Facebook: harassment on the basis of race, ancestry, place or origin, citizenship and ethnic origin. 

Oscar Perez-Morono and Danielle Kulcyycki 2013 HTRO 1074

Full Case


This case is about an employee of a golf resort who posted comments about a co-worker on her facebook page.

The complaint had intervened in an argument between the respondent and the complainant’s partner at work. As a result of this intervention, the respondent was disciplined by the employer.
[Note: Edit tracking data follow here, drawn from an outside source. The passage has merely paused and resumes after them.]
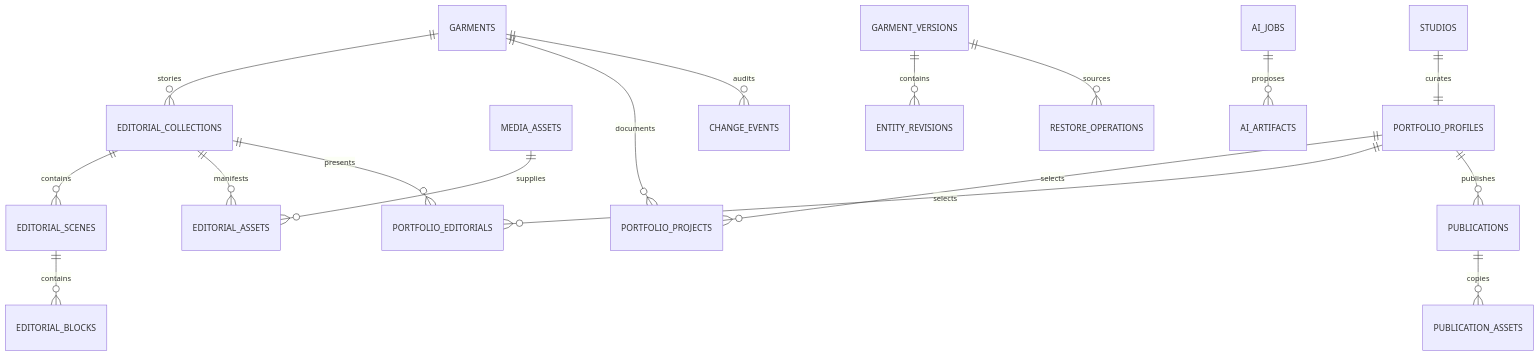
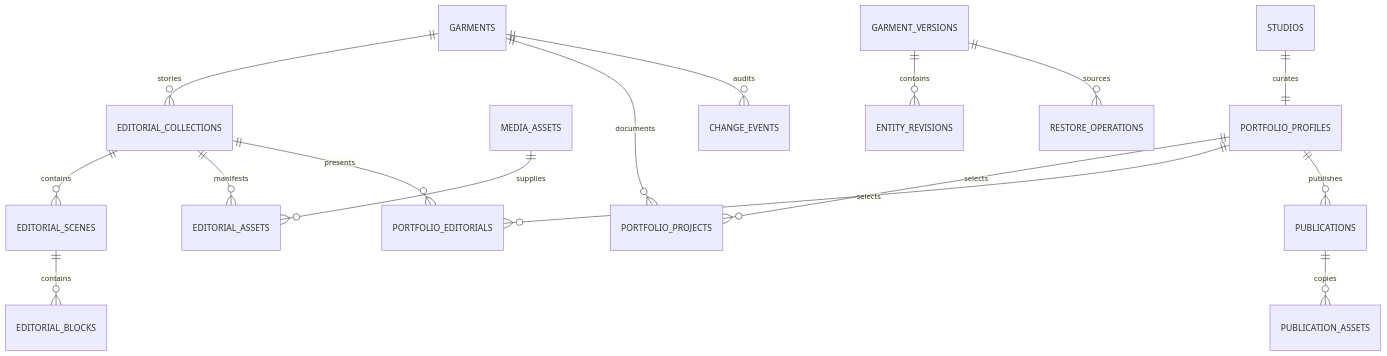
The fourth of 5 diagrams in docs/schema/ML_STUDIO_2_CANONICAL_SCHEMA.md (SudoLux/mystic-lore-studio), drawn with Mermaid before and after one commit. The commit also changed other lines of this file and 29 other files, not shown here.

````diff
--- a/docs/schema/ML_STUDIO_2_CANONICAL_SCHEMA.md
+++ b/docs/schema/ML_STUDIO_2_CANONICAL_SCHEMA.md
@@ -160,19 +160,18 @@
 ```mermaid
 erDiagram
   GARMENTS ||--o{ EDITORIAL_COLLECTIONS : stories
   EDITORIAL_COLLECTIONS ||--o{ EDITORIAL_SCENES : contains
   EDITORIAL_SCENES ||--o{ EDITORIAL_BLOCKS : contains
   EDITORIAL_COLLECTIONS ||--o{ EDITORIAL_ASSETS : manifests
   MEDIA_ASSETS ||--o{ EDITORIAL_ASSETS : supplies
   STUDIOS ||--|| PORTFOLIO_PROFILES : curates
   PORTFOLIO_PROFILES ||--o{ PORTFOLIO_PROJECTS : selects
   GARMENTS ||--o{ PORTFOLIO_PROJECTS : documents
   PORTFOLIO_PROFILES ||--o{ PORTFOLIO_EDITORIALS : selects
   EDITORIAL_COLLECTIONS ||--o{ PORTFOLIO_EDITORIALS : presents
   GARMENT_VERSIONS ||--o{ ENTITY_REVISIONS : contains
   GARMENTS ||--o{ CHANGE_EVENTS : audits
   GARMENT_VERSIONS ||--o{ RESTORE_OPERATIONS : sources
-  AI_JOBS ||--o{ AI_ARTIFACTS : proposes
   PORTFOLIO_PROFILES ||--o{ PUBLICATIONS : publishes
   PUBLICATIONS ||--o{ PUBLICATION_ASSETS : copies
 ```
````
On her facebook page she commented that she had been “written up” because of the complainant, to whom she referred using a derogatory term (dirty) and a reference to his ethnicity (Mexican).  She made other derogatory remarks about the complainant at work.  The complainant’s son was asked, at school, whether the post referred to his father.

The complainant was deeply affected by the comments on facebook and at work.  He claimed that they were  ”humiliating and damaging to his character, work and personal life, and stated that they created a negative emotional, social, mental and possibly financial effect on him” (3). 

The respondent did not respond to the Tribunal’s request for a response and the Tribunal deemed that the respondent had therefore “accepted the applicant’s allegations”.


Does the facebook comment amount to harassment?




The Tribunal referred to Taylor-Baptiste v OPSEU, 2012, HRTO 1392 in which the tribunal determined that “the Code may apply to workplace-related postings on the internet”.  In the Perez-Morono case, the Tribunal concurred and found that the respondent’s comments on facebook amounted to harassment on the basis of race, ancestry, place or origin, citizenship and ethnic origin.  “The comments clearly were vexatious and related to an incident that occurred in the workplace. The respondent knew or ought reasonably to have known her comments were unwelcome to the applicant. “ (4)


The complainant wanted the respondent to be terminated.  The Tribunal did not have the power to terminate an employee, especially in this case where the employer was not included as a respondent. The respondent was required to take the Human Rights Commission’s 101 online training. The Tribunal also determined that it would “provide a copy of this decision to the employer who may wish to consider whether human rights training might be of benefit for all its employees. (5)

Kingston, Ontario, Canada. K7L 3N6. 613.533.2000